Luckily, Montaigne also grapples with this question in several of his Essais, notably On Cruelty, among others. Professor Arthur Kirsch notes that “it has long been recognized that Shakespeare borrowed from Montaigne” (Kirsch, 337). This permeates many of Shakespeare’s plays but “is most palpable and most illuminating” in The Tempest (Kirsch, 338). Kirsch notes the important connections to several of Montaigne’s essays. Citing Montaigne’s important distinction that: “It seemeth that the verie name of vertue presupposeth difficulty, and inferreth resistance, and cannot well exercise it selfe without an enemy. It is peradventure the reason we call God good, mightie, liberall, and just, but we terme him not vertuous” (Montaigne, On Cruelty) (Kirsch, 341). Kirsch further develops this by connecting Montaigne’s sense of the need for struggle to a general valorization of empathy as the key to virtuous actions. Particularly, for Kirsch, the key to virtue is compassion in opposition to detachment (Kirsch 344). Whereas the Stoics performed their duties without emotional engagement with their subjects, according to Kirsch, Montaigne and Shakespeare are demanding emotional engagement (“cosuffering” is Kirsch’s term of choice) as integral to virtue.
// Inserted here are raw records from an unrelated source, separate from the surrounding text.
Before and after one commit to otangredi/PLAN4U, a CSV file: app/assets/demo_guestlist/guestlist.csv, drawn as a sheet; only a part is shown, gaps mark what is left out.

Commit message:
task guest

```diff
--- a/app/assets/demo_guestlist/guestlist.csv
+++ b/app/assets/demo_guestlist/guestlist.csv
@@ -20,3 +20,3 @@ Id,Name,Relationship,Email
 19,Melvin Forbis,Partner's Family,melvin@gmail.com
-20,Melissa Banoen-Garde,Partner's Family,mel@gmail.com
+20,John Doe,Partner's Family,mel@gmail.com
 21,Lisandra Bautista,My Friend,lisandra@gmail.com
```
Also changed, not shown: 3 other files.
Put otherwise: “In The Tempest, in any event, suffering, compassion, is a tonic chord in the whole of action… It is revealed throughout the play in the ‘piteous heart’ of Miranda, who is animated by ‘the very virtue of compassion’” (Kirsch, 345).
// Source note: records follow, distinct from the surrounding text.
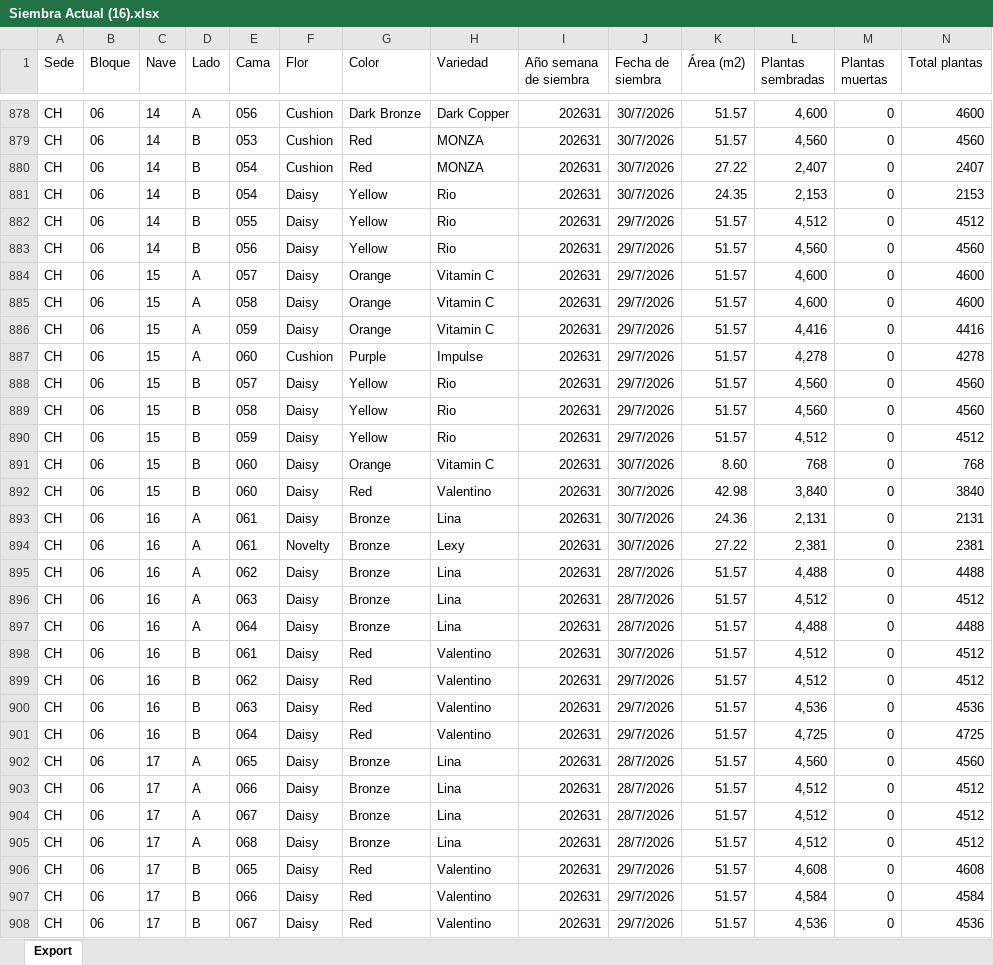
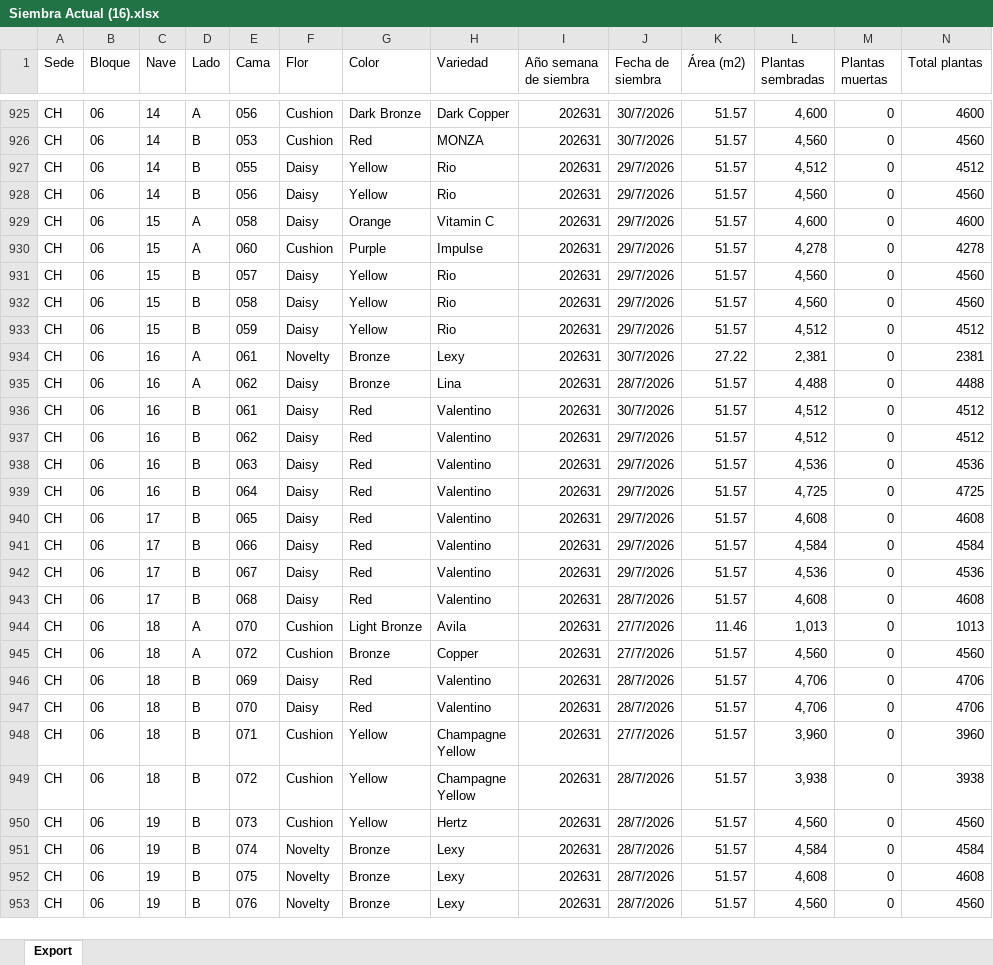
Before and after one commit to Rockbayo/proyecto-planeacion, an Excel workbook: Siembra Actual (16).xlsx, sheet Export, drawn as a sheet; only a part is shown, gaps mark what is left out; the shorter side is filled out with more unchanged rows; values as stored, in another font and other column widths than the file's, no borders; removed rows and columns are numbered as before the commit, all else as after; rows hold the shown columns only; the diff covers the shown part only; the diff names each change by its address in the sheet, - before the commit and + after, or states it on an @@ line.

```diff
--- a/Siembra Actual (16).xlsx (sheet Export)
+++ b/Siembra Actual (16).xlsx (sheet Export)
-row 880: CH | 06 | 14 | B | 054 | Cushion | Red | MONZA | 202631 | 30/7/2026 | 27.22 | 2,407 | 0 | 2407
-row 881: CH | 06 | 14 | B | 054 | Daisy | Yellow | Rio | 202631 | 30/7/2026 | 24.35 | 2,153 | 0 | 2153
-row 884: CH | 06 | 15 | A | 057 | Daisy | Orange | Vitamin C | 202631 | 29/7/2026 | 51.57 | 4,600 | 0 | 4600
-row 886: CH | 06 | 15 | A | 059 | Daisy | Orange | Vitamin C | 202631 | 29/7/2026 | 51.57 | 4,416 | 0 | 4416
-row 891: CH | 06 | 15 | B | 060 | Daisy | Orange | Vitamin C | 202631 | 30/7/2026 | 8.60 | 768 | 0 | 768
-row 892: CH | 06 | 15 | B | 060 | Daisy | Red | Valentino | 202631 | 30/7/2026 | 42.98 | 3,840 | 0 | 3840
-row 893: CH | 06 | 16 | A | 061 | Daisy | Bronze | Lina | 202631 | 30/7/2026 | 24.36 | 2,131 | 0 | 2131
-row 896: CH | 06 | 16 | A | 063 | Daisy | Bronze | Lina | 202631 | 28/7/2026 | 51.57 | 4,512 | 0 | 4512
-row 897: CH | 06 | 16 | A | 064 | Daisy | Bronze | Lina | 202631 | 28/7/2026 | 51.57 | 4,488 | 0 | 4488
-row 902: CH | 06 | 17 | A | 065 | Daisy | Bronze | Lina | 202631 | 28/7/2026 | 51.57 | 4,560 | 0 | 4560
-row 903: CH | 06 | 17 | A | 066 | Daisy | Bronze | Lina | 202631 | 28/7/2026 | 51.57 | 4,512 | 0 | 4512
-row 904: CH | 06 | 17 | A | 067 | Daisy | Bronze | Lina | 202631 | 28/7/2026 | 51.57 | 4,512 | 0 | 4512
-row 905: CH | 06 | 17 | A | 068 | Daisy | Bronze | Lina | 202631 | 28/7/2026 | 51.57 | 4,512 | 0 | 4512
```
Also changed, not shown: 54 added rows, 19 removed rows and 29 edited cells elsewhere in this sheet, 30 other files.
Here, the emotional difficulty and engagement Montaigne is demanding as part of defining what is truly virtuous is the experience of emotional engagement. Returning to Aristotle: “for possession of virtue seems actually compatible with being asleep, or with lifelong inactivity, and, further, with the greatest sufferings and misfortunes; but a man who was living so no one would call happy” (Nicomachean Ethics, Book 1, Section 5).
I would like to go beyond what Kirsch has laid out in this exposition, especially in the focus upon the relation between Miranda and Ferdinand. Specifically, while one aspect of virtue is the development of compassion (emotional engagement) with one’s actions, the other is the battling of “vicious passions” as described by Montaigne. But, in order to defeat “vicious passions,” one must have such inclinations towards vice.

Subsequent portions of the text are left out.